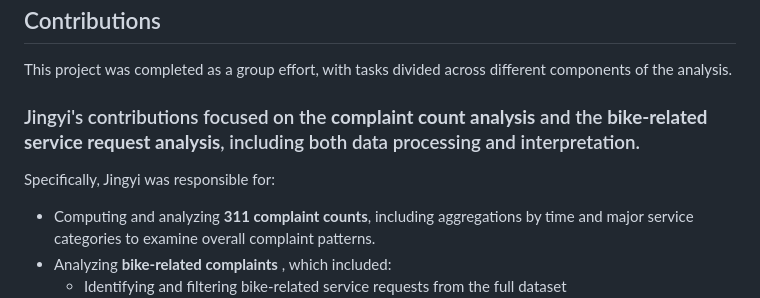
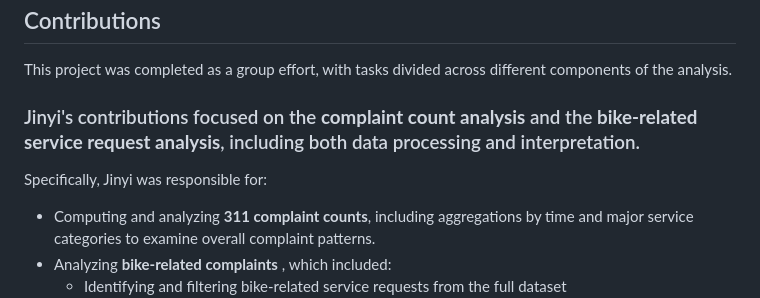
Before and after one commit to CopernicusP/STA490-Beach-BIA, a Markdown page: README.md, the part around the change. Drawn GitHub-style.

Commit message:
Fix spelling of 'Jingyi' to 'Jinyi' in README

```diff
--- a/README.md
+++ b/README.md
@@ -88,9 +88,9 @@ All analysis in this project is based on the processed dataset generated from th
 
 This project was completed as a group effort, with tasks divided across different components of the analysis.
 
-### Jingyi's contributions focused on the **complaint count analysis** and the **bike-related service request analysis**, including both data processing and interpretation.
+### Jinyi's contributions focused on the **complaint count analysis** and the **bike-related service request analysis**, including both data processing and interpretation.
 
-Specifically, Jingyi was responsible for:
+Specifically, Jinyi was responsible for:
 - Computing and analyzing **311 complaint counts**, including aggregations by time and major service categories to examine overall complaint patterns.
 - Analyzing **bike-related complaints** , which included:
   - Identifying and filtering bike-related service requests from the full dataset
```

■ ■ ■ ■

### Your instructions
Only the number is wanted: how many lines above include the word "Specifically"?

### Written answer
2